“Lists like the one you are about to read are a lot like most hairpieces: They’re probably a bad idea, but they do get a lot of people talking,” we wrote in 2009.
Seven years later later, we’re still having fun – okay, not as much as before – but we think this list has value and is becoming something of an institution. At least, that’s what people tell us.
Some use it as a primer for new staffers. Some send it to clients. Some send it back to us with curt advice about where to put it. Some wonder if we don’t have anything better to do with our time. Some send us lists of names of people who should be on the list. Some use it to make political points. Some avoid it entirely.
Clearly, this list is subjective – but not completely so. And we’re working on methods to make it more objective. More about those later. Finally, there’s this: For all those who were camping or hiking in the Sierra when they got phone calls from us seeking advice at weird hours, we say thanks. And a special thanks to Stockton artist Chris Shary, who produced those wonderful line drawings.
Now you have the Top 100 in your hands – and I’m leaving town, fast. See you next year…
46 Jodi Remke

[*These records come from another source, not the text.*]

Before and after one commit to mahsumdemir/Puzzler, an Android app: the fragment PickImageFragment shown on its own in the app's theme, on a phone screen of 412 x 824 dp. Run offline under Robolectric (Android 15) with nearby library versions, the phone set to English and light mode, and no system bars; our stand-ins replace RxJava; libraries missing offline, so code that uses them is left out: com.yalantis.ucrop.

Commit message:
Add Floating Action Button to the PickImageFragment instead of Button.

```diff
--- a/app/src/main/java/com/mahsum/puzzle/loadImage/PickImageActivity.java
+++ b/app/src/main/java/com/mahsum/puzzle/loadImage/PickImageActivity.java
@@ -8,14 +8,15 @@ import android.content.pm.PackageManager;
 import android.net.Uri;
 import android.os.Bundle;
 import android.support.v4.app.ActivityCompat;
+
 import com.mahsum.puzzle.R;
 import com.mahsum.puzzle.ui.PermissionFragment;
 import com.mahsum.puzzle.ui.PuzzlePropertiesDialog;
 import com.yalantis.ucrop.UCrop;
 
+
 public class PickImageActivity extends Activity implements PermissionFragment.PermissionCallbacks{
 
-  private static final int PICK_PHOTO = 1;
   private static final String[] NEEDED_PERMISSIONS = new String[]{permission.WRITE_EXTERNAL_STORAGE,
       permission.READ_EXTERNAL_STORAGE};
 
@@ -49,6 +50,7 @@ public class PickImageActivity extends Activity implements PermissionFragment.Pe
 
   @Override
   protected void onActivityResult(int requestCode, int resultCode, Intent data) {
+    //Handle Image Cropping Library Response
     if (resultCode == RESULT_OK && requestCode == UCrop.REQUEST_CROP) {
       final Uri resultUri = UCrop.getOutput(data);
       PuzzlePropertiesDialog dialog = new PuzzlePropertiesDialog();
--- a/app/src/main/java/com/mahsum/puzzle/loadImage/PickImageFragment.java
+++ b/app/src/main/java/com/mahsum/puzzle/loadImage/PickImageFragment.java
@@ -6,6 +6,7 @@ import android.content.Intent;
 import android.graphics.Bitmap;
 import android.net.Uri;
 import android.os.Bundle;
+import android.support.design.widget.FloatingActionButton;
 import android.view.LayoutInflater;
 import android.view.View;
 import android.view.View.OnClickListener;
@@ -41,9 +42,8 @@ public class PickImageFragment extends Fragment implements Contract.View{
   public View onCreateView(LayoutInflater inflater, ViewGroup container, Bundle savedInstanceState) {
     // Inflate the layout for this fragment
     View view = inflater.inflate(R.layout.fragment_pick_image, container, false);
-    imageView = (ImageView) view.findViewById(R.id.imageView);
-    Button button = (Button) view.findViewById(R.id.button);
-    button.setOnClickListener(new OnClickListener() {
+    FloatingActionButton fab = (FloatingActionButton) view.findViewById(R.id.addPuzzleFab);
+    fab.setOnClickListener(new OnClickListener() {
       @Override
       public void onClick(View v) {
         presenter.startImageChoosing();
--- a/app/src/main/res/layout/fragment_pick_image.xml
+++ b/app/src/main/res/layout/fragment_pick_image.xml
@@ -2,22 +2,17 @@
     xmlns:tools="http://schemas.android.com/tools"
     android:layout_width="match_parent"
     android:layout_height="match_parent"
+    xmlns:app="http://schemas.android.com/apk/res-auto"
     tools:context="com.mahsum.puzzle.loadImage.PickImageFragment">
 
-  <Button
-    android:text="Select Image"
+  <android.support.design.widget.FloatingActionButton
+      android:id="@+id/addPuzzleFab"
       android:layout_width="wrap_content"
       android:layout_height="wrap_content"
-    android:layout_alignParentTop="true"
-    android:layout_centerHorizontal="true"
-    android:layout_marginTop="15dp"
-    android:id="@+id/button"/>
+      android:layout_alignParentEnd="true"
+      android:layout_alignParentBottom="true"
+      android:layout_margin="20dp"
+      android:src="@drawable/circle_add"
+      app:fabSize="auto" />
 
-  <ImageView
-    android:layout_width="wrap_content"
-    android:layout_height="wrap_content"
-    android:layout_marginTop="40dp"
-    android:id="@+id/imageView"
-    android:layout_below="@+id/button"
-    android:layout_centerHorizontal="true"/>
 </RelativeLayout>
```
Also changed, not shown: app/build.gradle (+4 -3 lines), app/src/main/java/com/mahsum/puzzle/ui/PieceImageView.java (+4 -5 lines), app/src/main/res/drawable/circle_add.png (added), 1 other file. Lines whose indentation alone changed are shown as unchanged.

Jodi Remke, chair of the Fair Political Practices Commission, is the state’s political watchdog, enforcing campaign finance laws and lobbying rules. In July, she pushed through a regulation targeting so-called “shadow lobbyists,” consultants and others who communicate with lawmakers to influence policy but don’t register with the state. Remke has spent much of her adult life making sure that people follow the rules. Before joining the FPPC in April 2014, Remke served as presiding judge of the State Bar Court, part of a three-judge panel hearing appeals in attorney disciplinary and regulatory cases. She also represented the court to the Legislature and the governor’s office. Remke, an attorney, is no stranger to Sacramento. She was appointed by the Senate Rules Committee to serve as a trial judge on the State Bar Court from 2000-2006, and before that was counsel to the Senate Judiciary Committee.